Adesho had been working since he was a child and thought overseas employment would help him break out of the poverty trap. He suffered horrible torture aboard a ship for months before being rescued. Now he has opened his own shop with support and feels he has a new lease on life.

 

“I was prisoner on a ship for many months.”

 

Adesho Borua had five brothers and six sisters. His father was a poor farmer and often there was not enough food for him to eat a proper meal. When he was old enough to help out, he began taking the cow out for grazing and bathing. While doing so, he watched the men working at a nearby auto repair workshop.  The owner of the workshop noticed his interest and offered him an apprenticeship so when Adesho was eight years old, he began working at the shop. His Ustad, Ronjon Borua was a kind man and taught him all he knew, for free, since he was his maternal uncle. Later Adesho got a job at another repair shop and helped support his younger siblings.

 

Source: IOM KAP Survey 2017

 

One day, Adesho received a phone call from a dalal in Malaysia who had received his number from a friend. The dalal offered him a job abroad. Adesho was tired, having worked in a repair shop for over ten years already, so he agreed, excited to see what new opportunities lay ahead. He went to the agreed upon location to meet the dalal. There he was locked up in a mud room with six other boys. His phone was taken from him, and his father was called up and asked for 20,000 bdt, as ransom for his life. Adesho’s older brother delivered the money, but Adesho was not set free. Instead, Adesho and 11 other boys were loaded onto a small wooden trawler with an engine and taken to a larger ship.

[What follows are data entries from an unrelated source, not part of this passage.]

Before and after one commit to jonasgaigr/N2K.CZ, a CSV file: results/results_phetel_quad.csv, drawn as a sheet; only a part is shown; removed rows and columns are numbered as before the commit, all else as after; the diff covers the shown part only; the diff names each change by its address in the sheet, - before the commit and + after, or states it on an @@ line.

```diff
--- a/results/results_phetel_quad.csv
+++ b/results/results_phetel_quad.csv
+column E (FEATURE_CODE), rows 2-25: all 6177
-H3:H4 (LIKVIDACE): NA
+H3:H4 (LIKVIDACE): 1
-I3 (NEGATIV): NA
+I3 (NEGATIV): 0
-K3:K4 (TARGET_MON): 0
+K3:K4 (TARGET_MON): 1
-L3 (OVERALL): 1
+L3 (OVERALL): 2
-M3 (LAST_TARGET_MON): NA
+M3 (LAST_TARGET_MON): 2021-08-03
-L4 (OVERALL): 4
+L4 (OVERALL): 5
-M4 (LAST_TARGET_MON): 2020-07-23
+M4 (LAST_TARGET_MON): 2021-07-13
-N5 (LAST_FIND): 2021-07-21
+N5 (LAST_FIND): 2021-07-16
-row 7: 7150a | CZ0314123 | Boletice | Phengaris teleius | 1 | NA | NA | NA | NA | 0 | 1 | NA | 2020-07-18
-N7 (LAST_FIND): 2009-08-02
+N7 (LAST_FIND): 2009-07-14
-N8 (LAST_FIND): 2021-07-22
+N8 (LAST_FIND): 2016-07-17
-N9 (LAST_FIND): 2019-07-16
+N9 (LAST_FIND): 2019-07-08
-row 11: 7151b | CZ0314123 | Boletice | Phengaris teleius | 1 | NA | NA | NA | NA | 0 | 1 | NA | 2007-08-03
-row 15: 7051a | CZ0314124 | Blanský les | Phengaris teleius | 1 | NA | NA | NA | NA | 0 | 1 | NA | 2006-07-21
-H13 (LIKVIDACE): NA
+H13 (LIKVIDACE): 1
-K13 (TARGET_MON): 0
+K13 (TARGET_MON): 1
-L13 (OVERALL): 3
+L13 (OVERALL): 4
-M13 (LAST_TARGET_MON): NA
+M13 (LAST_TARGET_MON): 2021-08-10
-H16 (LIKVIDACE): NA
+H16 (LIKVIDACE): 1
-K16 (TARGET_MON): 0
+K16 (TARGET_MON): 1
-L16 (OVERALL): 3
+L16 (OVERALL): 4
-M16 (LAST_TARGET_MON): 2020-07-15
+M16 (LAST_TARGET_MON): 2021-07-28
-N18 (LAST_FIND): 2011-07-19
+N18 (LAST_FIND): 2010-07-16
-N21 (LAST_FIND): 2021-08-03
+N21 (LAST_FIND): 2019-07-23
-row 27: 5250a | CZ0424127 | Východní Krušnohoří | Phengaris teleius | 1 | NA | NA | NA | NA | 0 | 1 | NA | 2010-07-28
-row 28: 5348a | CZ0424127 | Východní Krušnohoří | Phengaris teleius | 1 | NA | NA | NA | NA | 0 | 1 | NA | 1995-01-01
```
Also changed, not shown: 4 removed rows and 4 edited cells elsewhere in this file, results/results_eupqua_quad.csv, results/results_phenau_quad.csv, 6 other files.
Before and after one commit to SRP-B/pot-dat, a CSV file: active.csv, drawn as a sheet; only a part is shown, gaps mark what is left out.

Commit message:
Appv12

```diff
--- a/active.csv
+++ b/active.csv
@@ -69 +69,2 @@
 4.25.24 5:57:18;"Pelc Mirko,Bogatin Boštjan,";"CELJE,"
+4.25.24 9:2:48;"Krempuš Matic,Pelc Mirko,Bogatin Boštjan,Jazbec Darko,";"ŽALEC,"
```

This ship had 860 young men aboard against their will. 300 were Rohingyas, the remaining were Bangladeshis. The crew, armed with knives, swords and guns, was made up of 12 Mongs who could not speak Bengali and one Rohingya who could.

The next few months aboard the ship were hell. If anyone disobeyed the crew, they were beaten to a pulp. They were fed twice a day, a handful of rice and half glass of water. They were allowed to urinate, in a designated spot above the deck, only twice a day. Even that privilege was cancelled if any other ships were in visible distance.

Below the deck, where they spent all day and night, there was not enough room to lie stretched out. They remained hunched in a squat the whole time, making their limbs scream with pain. People got ill, diarrhea and vomiting was common.

They reached Thailand but there the border guards shot guns at them. The dalals jumped off and escaped in getaway vessels. They had taught a few of the prisoners how to navigate the ship, so these few were now at the helm. They managed to navigate to the coast of Myanmar and land. There they were rounded up by the Navy and kept in a detention camp for four months.

Finally, with support from IOM, the UN Migration Agency, they were repatriated to Bangladesh by bus, across the border.

Here, IOM – The UN Migration Agency’s project, building the Lives of Returning Migrants, funded by DIBP Australia, then supported him to rebuild his life. After return, the project team worked with him to understand his conditions, area of interest for work, capacity, constraints and dreams. He received individual assistance in two forms: household assistance and capital injection. He used this capital injection to set up a repair shop. The household assistance was to support his family.

 

“I am lucky to have a second chance to rebuild my life.”

 

Since he had never ran a business before, he lacked knowledge on finance and entrepreneurship. So, the project provided him with training on financial literacy, business development and entrepreneurship. He also received training on safe migration, household gardening and compost preparation.

He was also introduced to local traders and businessmen to support him with forward and backward linkage for his business. He has formed a group with other returnees in his area of residence. Together they are now more organized, have better communication skills and better knowledge on how to run their own businesses. Now he thinks about his future and has a proper plan based on the yearlong counselling he received.

Now Adesho is married and has a baby girl who is 11 months.